(Before-and-after change records)
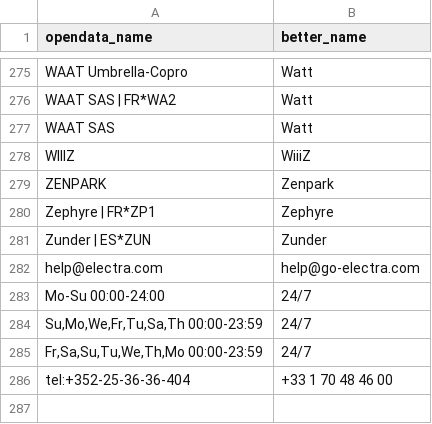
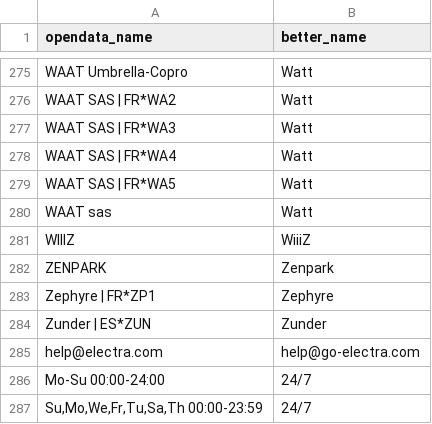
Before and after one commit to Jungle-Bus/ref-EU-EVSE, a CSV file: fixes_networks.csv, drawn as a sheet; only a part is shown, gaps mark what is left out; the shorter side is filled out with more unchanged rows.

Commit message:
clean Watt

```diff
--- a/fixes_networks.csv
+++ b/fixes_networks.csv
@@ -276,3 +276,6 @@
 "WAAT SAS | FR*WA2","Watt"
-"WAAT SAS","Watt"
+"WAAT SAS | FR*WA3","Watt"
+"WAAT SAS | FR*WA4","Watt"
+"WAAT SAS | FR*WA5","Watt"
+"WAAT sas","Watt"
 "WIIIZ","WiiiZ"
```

---

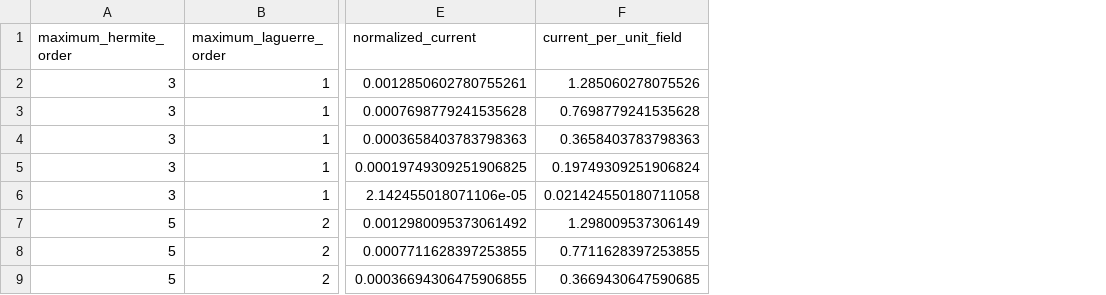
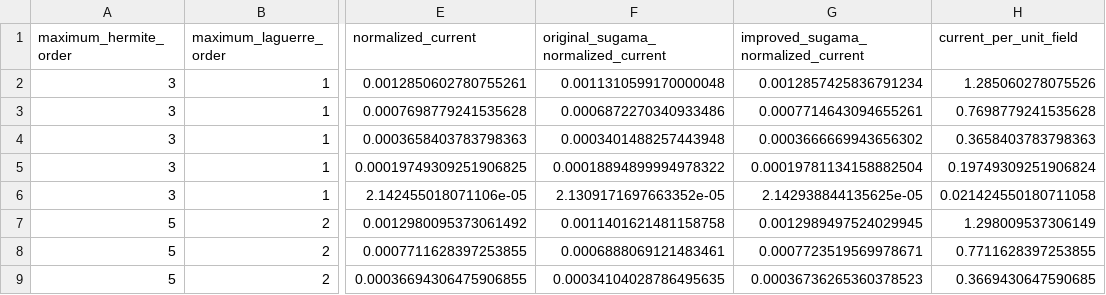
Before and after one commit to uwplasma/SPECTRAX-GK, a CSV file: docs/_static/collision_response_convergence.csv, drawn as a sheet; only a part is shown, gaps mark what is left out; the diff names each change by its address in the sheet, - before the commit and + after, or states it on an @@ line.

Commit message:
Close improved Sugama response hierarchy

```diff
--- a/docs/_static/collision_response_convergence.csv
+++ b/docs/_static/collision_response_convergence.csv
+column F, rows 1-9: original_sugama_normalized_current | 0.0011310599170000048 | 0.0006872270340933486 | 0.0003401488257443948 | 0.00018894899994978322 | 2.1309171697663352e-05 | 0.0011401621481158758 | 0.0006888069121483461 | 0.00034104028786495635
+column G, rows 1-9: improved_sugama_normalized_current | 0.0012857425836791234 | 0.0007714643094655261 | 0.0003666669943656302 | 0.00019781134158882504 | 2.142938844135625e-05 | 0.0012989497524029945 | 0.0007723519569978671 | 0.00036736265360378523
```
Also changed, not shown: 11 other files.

* [EXERCISE PROMPT]
Find every line in the data above that holds the string "shown". Give the number of such lines and nothing else.

* [SOLUTION TO THIS PROBLEM]
3